Hermiston resident Irene Miller and many of her loved ones celebrated, Saturday, Oct. 9, as Miller neared her 100th birthday. She who would turn 100 two days later, enjoyed a party Saturday at the Harkenrider Senior Activity Center, Hermiston.
In addition to partying with her family, who travelled from locations as far as Colorado, friendly passersby also wished her well. Miller greeted friends for a “drive-by celebration,” in which people drove past the senior center, stop briefly and then shouted out a greeting to the new centenarian. This was done to limit potential COVID-19 exposure.
At the party, Miller’s loved ones boasted of her health and strong mental capacities.
“I keep telling people I’m an S.O.S — slower, older and smarter,” Miller said.
She said she has two secrets to good living: a sense of humor and a positive attitude.
Miller said she had been looking forward to her 100th birthday for about 10 years. It meant a great deal to her, she said, to be in the company of her three daughters, their husbands, their children and grandchildren. Short a couple of close family members, who were not able to be at the party because of a COVID-19 scare, there were more than 20 attendees.
“I love this town,” she said, because Hermiston is a good place to raise children. It also has given her many opportunities to be active. At the party, she spoke of her involvement in the hospital auxiliary, the parent-teacher association and the First Methodist Church. She also was a leader in her daughter’s groups — Camp Fire Girls, Bluebirds and 4-H — when they were children.
While Miller listed a few of her accomplishments and community work, other partygoers mentioned her other activities. She, along with her family, sponsored two foreign students. Also, she donated 23 gallons of blood, worked for Habitat for Humanity and was president of the senior center board. She even helped to create the Harkenrider Senior Activity Center, people said.
She remains active, as she enjoys playing cards and bingo with friends, children, grandchildren and great-grandchildren. She also embroiders, crochets and knits, creating hundreds of items that remain treasured objects.
“She is so full of love, and joyfulness and laughter,” said Judy Lovins, one of Miller’s three daughters. “We love her so much.”
“I love her deeply,” said Edna Jean “Tara” Miller, another of Miller’s daughters. “She’s such an inspiration, just in terms of her sharp mind, her soul, her kindness, her sense of humor and her service.”
The “baby” of the three daughters, Kathy Crowley, complimented her mother for being “always there” for her and all of her family and friends.”
“I enjoy her humor, her love and her beauty,” Crowley said. Her mother has taught her how to be positive, driven and sportsmanlike.
They are not alone in loving Miller, according to the trio of daughters. They said this celebration would have included 150 more people if not for COVID-19. At Miller’s last big birthday smash, two years ago, visitors packed the senior center.
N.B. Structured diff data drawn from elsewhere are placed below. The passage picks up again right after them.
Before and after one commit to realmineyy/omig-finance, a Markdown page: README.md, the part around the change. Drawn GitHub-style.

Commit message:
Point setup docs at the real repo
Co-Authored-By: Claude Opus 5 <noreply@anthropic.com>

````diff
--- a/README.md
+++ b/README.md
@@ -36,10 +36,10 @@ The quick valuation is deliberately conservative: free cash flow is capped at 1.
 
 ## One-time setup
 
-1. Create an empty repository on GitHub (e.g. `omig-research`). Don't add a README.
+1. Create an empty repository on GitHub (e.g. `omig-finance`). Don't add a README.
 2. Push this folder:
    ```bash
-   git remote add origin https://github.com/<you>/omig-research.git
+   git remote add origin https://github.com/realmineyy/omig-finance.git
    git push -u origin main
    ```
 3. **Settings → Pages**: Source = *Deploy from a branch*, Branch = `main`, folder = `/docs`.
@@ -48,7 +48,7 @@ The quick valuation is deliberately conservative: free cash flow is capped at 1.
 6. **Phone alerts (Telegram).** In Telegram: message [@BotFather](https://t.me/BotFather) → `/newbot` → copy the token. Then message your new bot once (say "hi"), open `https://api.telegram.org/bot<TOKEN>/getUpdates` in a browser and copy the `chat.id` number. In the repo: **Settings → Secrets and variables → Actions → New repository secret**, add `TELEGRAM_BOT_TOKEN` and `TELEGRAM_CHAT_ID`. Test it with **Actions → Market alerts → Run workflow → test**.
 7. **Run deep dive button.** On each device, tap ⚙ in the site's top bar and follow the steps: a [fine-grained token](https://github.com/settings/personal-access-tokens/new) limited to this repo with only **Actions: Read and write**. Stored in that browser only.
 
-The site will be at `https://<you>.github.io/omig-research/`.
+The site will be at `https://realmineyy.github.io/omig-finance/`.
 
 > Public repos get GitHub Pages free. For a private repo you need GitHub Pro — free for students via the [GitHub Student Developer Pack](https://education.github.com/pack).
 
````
As a social person, Miller has loved these large gatherings. She also loves going to Seattle Mariner games and traveling, things she has not been able to do lately. But she has, been able to keep active with some of her favorite things, as she still meets friends for cards.
Ruth Ford, who often plays cards with Miller, was one of the people who drove past the senior center to offer birthday greetings. They have known each other 40 years.
“She’s not like a 100-year-old,” Ford said, as Miller keeps score and shuffles when they play pinochle and canasta. The centenarian even frequently wins these games.
Miller’s loved ones said they are looking forward to her next birthday party.